Task directions: Write out an exact copy of the line with "style Gateway fill:#f9f" and of each line after it, through the end of the records below.

** Study material follows **

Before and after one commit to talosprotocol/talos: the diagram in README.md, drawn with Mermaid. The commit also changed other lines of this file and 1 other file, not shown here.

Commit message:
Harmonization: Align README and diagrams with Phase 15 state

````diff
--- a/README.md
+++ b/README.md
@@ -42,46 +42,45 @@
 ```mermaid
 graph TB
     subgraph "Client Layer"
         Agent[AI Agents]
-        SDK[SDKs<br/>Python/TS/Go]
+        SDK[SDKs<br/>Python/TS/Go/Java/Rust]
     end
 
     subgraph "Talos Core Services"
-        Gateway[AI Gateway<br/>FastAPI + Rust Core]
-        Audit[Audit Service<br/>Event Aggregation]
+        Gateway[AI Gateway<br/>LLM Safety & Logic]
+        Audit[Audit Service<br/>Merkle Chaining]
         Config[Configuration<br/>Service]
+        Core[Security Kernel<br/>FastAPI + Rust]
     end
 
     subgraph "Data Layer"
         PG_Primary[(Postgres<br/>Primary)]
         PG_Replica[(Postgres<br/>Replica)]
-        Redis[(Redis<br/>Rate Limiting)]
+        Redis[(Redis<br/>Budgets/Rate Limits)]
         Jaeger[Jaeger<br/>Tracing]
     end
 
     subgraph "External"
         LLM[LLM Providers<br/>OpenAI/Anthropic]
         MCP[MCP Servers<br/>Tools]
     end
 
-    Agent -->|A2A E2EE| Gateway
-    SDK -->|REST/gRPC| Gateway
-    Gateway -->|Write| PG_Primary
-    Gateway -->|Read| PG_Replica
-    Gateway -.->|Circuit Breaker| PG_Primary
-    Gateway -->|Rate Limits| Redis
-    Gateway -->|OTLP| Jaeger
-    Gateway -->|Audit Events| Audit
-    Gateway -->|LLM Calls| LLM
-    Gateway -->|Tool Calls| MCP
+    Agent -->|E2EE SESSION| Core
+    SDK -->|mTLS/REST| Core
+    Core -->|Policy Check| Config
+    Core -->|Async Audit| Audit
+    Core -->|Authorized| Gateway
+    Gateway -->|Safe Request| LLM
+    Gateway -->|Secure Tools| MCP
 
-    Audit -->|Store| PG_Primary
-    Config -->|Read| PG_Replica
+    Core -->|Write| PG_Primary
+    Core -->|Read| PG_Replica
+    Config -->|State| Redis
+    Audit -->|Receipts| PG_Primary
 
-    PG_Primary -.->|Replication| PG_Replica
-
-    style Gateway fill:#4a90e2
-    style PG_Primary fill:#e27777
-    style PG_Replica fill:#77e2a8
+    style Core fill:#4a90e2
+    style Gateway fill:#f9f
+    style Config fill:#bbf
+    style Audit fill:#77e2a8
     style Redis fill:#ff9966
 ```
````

** End of Study material **

Result of this task:
+    style Gateway fill:#f9f
+    style Config fill:#bbf
+    style Audit fill:#77e2a8
     style Redis fill:#ff9966
 ```
````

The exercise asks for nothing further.